I am sorry ‘Flappy Bird’ users, 22 hours from now, I will take ‘Flappy Bird’ down. I cannot take this anymore.
— Dong Nguyen (@dongatory) February 8, 2014
One of the main reasons could be the lack of time Dong had to prepare for his game’s rise to fame. Flappy Bird was first released on the App Store in May 2013, and had a relatively small following until the explosion of downloads in January 2014. The primary means for Flappy Bird’s growth was word of mouth, or in more modern times sharing of posts. Within days reviews on blogs, websites and YouTube came flooding in, some praising the addictiveness of the game, whilst other condemned it for its pastiche of Super Mario and high level of difficulty. Whilst most of the comments were constructive, as Flappy Bird became more and more popular the inevitable happened: internet trolls. The bane of creators and internet commentators, trolls came swarming in to make negative comments about Flappy Bird. Not because they thought that game was bad, more because they could and they would be protected by the relative anonymity of the internet. Whilst big corporations can shrug off negative comments, indie developers often find it more difficult, as the comments come directly to them via Twitter, Facebook and even email, making them very hard to ignore.
As with many indie gamers, each game says something about the person behind it and their experiences or view on the world around them. This means that when they release a game they open up a part of themselves to both praise and criticism. A tough skin is required in the world of gaming, and it is evident that Dong Nguyen does not have this, explaining the desire to remove Flappy Bird from the spotlight. However this seems counter-productive, as Nguyen assured his fans via Twitter that he would continue to make games, so why remove your first game if it was so successful? It is rare to find someone who actually wants to be mediocre in their success, although perhaps Nguyen fears he has hit a pixelated ceiling, making it harder to make a good game in the future as they will all be compared to Flappy Bird.
The revenue from advertising in the game, which is free to download for iOS and Android users, has been estimated at close to £30,000 a day. There are no signs of the game being removed from the various app stores yet, leading a sneaking suspicion of a last push for money with an outcome of the game not being removed.

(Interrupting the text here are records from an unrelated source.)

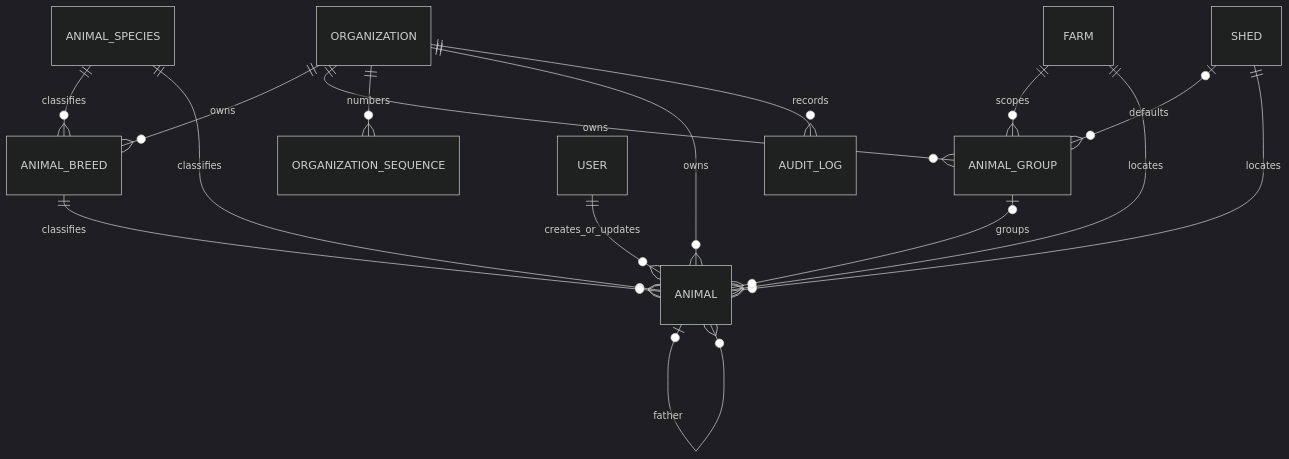
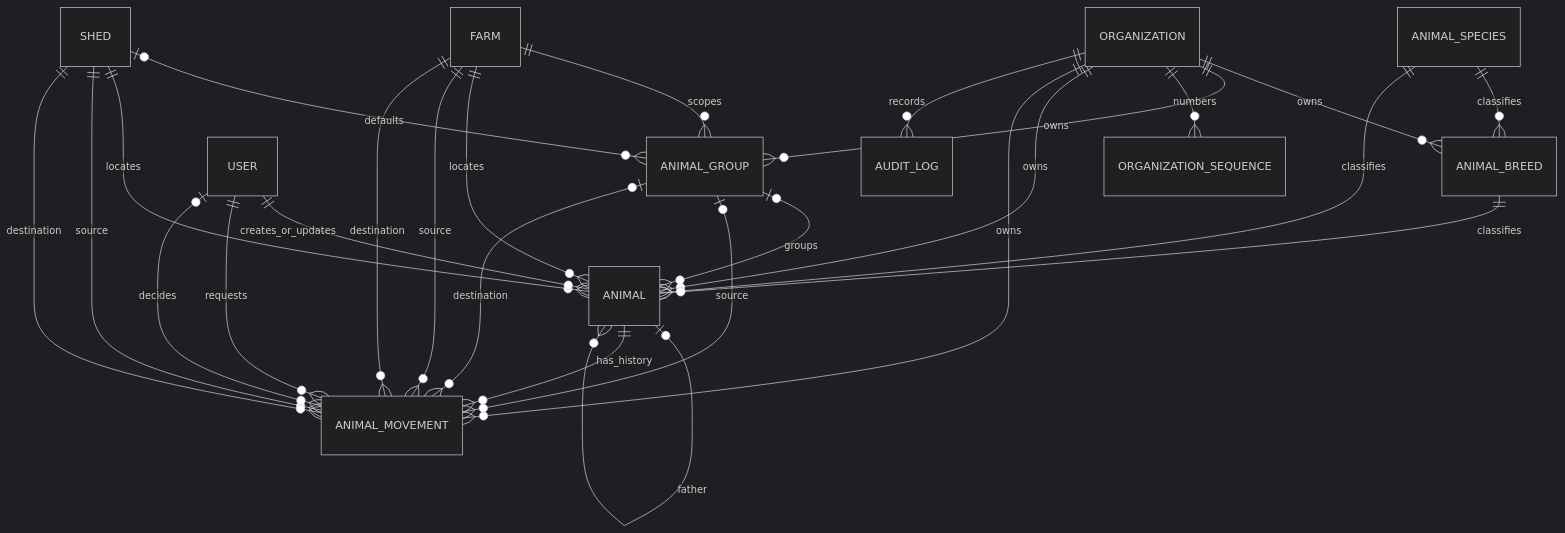
Before and after one commit to DairyFarmApp/DairyApp: the first of 2 diagrams in docs/architecture/ERD.md, drawn with Mermaid (dark theme). The commit also changed other lines of this file and 70 other files, not shown here.

Commit message:
feat: implement phase 2b animal movement workflow

````diff
--- a/docs/architecture/ERD.md
+++ b/docs/architecture/ERD.md
@@ -5,19 +5,29 @@
 ```mermaid
 erDiagram
   ORGANIZATION ||--o{ ANIMAL_BREED : owns
   ANIMAL_SPECIES ||--o{ ANIMAL_BREED : classifies
   ORGANIZATION ||--o{ ANIMAL_GROUP : owns
   FARM ||--o{ ANIMAL_GROUP : scopes
   SHED o|--o{ ANIMAL_GROUP : defaults
   ORGANIZATION ||--o{ ORGANIZATION_SEQUENCE : numbers
   ORGANIZATION ||--o{ ANIMAL : owns
   ANIMAL_SPECIES ||--o{ ANIMAL : classifies
   ANIMAL_BREED ||--o{ ANIMAL : classifies
   FARM ||--o{ ANIMAL : locates
   SHED ||--o{ ANIMAL : locates
   ANIMAL_GROUP o|--o{ ANIMAL : groups
   ANIMAL o|--o{ ANIMAL : mother
   ANIMAL o|--o{ ANIMAL : father
   USER ||--o{ ANIMAL : creates_or_updates
+  ANIMAL ||--o{ ANIMAL_MOVEMENT : has_history
+  ORGANIZATION ||--o{ ANIMAL_MOVEMENT : owns
+  FARM ||--o{ ANIMAL_MOVEMENT : source
+  FARM ||--o{ ANIMAL_MOVEMENT : destination
+  SHED ||--o{ ANIMAL_MOVEMENT : source
+  SHED ||--o{ ANIMAL_MOVEMENT : destination
+  ANIMAL_GROUP o|--o{ ANIMAL_MOVEMENT : source
+  ANIMAL_GROUP o|--o{ ANIMAL_MOVEMENT : destination
+  USER ||--o{ ANIMAL_MOVEMENT : requests
+  USER o|--o{ ANIMAL_MOVEMENT : decides
   ORGANIZATION ||--o{ AUDIT_LOG : records
 ```
````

Perhaps that’s just this writer’s cynicism, as Dong Nguyen does seem genuinely plagued by his humble game’s success.